(Collected data entries)
******
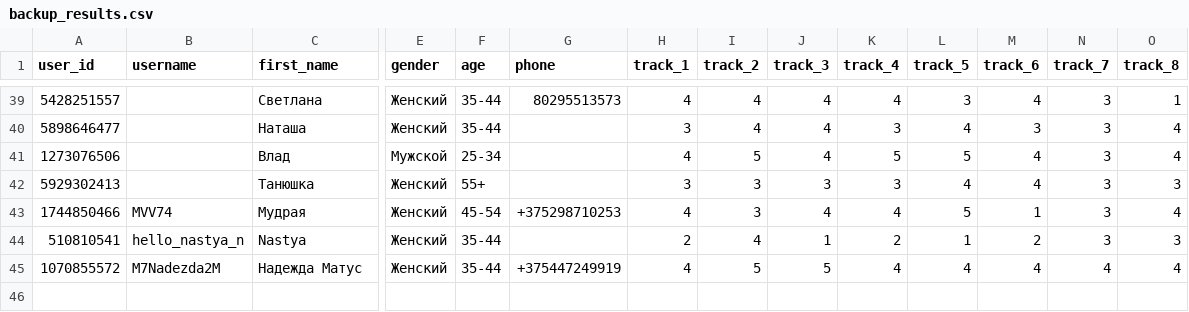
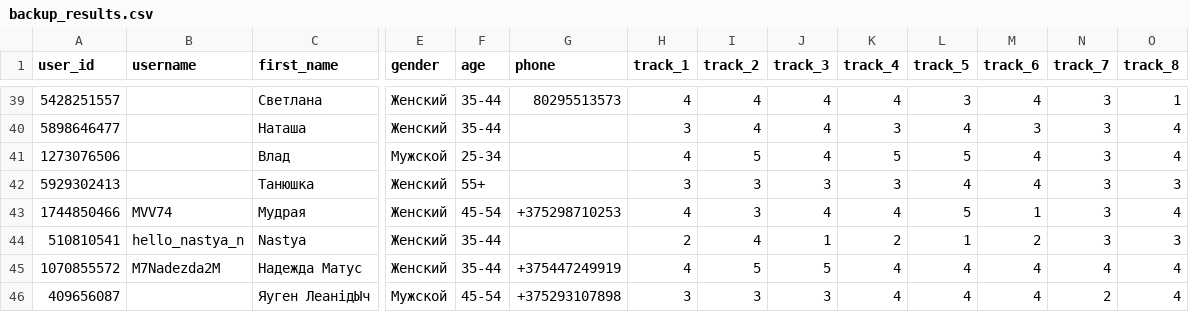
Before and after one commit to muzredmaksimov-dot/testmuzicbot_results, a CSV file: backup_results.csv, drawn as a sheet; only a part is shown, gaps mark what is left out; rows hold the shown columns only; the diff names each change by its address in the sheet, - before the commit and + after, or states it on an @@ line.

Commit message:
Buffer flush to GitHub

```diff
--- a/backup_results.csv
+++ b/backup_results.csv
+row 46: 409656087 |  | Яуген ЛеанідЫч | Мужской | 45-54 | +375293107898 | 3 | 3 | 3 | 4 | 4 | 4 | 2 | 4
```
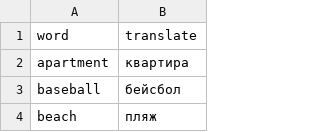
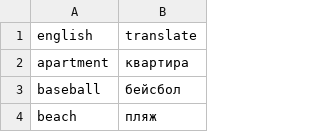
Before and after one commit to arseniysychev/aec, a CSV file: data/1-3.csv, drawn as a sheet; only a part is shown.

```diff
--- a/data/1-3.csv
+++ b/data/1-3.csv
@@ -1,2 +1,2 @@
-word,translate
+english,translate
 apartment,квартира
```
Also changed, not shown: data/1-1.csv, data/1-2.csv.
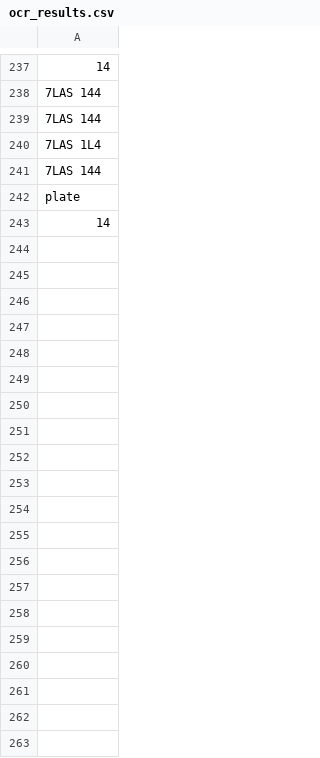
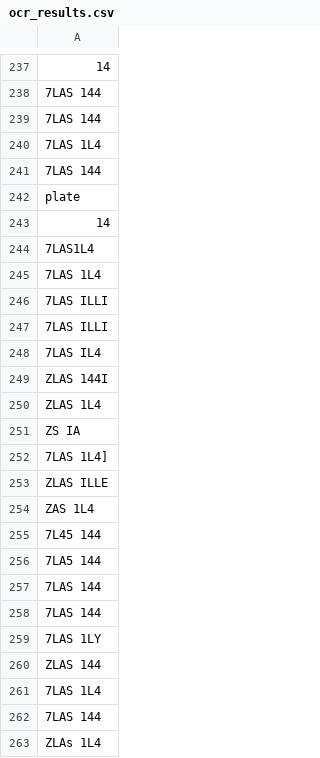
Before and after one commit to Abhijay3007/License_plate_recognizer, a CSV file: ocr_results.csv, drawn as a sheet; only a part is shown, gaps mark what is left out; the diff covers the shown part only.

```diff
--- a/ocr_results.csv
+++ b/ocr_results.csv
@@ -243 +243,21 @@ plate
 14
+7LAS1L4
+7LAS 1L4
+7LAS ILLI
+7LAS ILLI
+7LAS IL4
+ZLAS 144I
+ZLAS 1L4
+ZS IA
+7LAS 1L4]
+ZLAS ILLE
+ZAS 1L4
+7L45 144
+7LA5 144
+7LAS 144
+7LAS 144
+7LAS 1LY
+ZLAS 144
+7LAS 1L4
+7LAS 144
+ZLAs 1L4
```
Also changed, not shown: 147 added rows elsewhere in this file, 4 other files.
******
Task: Please give all of the data again, exact and free of pictures.

Written answer:
Before and after one commit to muzredmaksimov-dot/testmuzicbot_results, a CSV file: backup_results.csv, drawn as a sheet; only a part is shown, gaps mark what is left out; rows hold the shown columns only; the diff names each change by its address in the sheet, - before the commit and + after, or states it on an @@ line.

Commit message:
Buffer flush to GitHub

```diff
--- a/backup_results.csv
+++ b/backup_results.csv
+row 46: 409656087 |  | Яуген ЛеанідЫч | Мужской | 45-54 | +375293107898 | 3 | 3 | 3 | 4 | 4 | 4 | 2 | 4
```
Before and after one commit to arseniysychev/aec, a CSV file: data/1-3.csv, drawn as a sheet; only a part is shown.

```diff
--- a/data/1-3.csv
+++ b/data/1-3.csv
@@ -1,2 +1,2 @@
-word,translate
+english,translate
 apartment,квартира
```
Also changed, not shown: data/1-1.csv, data/1-2.csv.
Before and after one commit to Abhijay3007/License_plate_recognizer, a CSV file: ocr_results.csv, drawn as a sheet; only a part is shown, gaps mark what is left out; the diff covers the shown part only.

```diff
--- a/ocr_results.csv
+++ b/ocr_results.csv
@@ -243 +243,21 @@ plate
 14
+7LAS1L4
+7LAS 1L4
+7LAS ILLI
+7LAS ILLI
+7LAS IL4
+ZLAS 144I
+ZLAS 1L4
+ZS IA
+7LAS 1L4]
+ZLAS ILLE
+ZAS 1L4
+7L45 144
+7LA5 144
+7LAS 144
+7LAS 144
+7LAS 1LY
+ZLAS 144
+7LAS 1L4
+7LAS 144
+ZLAs 1L4
```
Also changed, not shown: 147 added rows elsewhere in this file, 4 other files.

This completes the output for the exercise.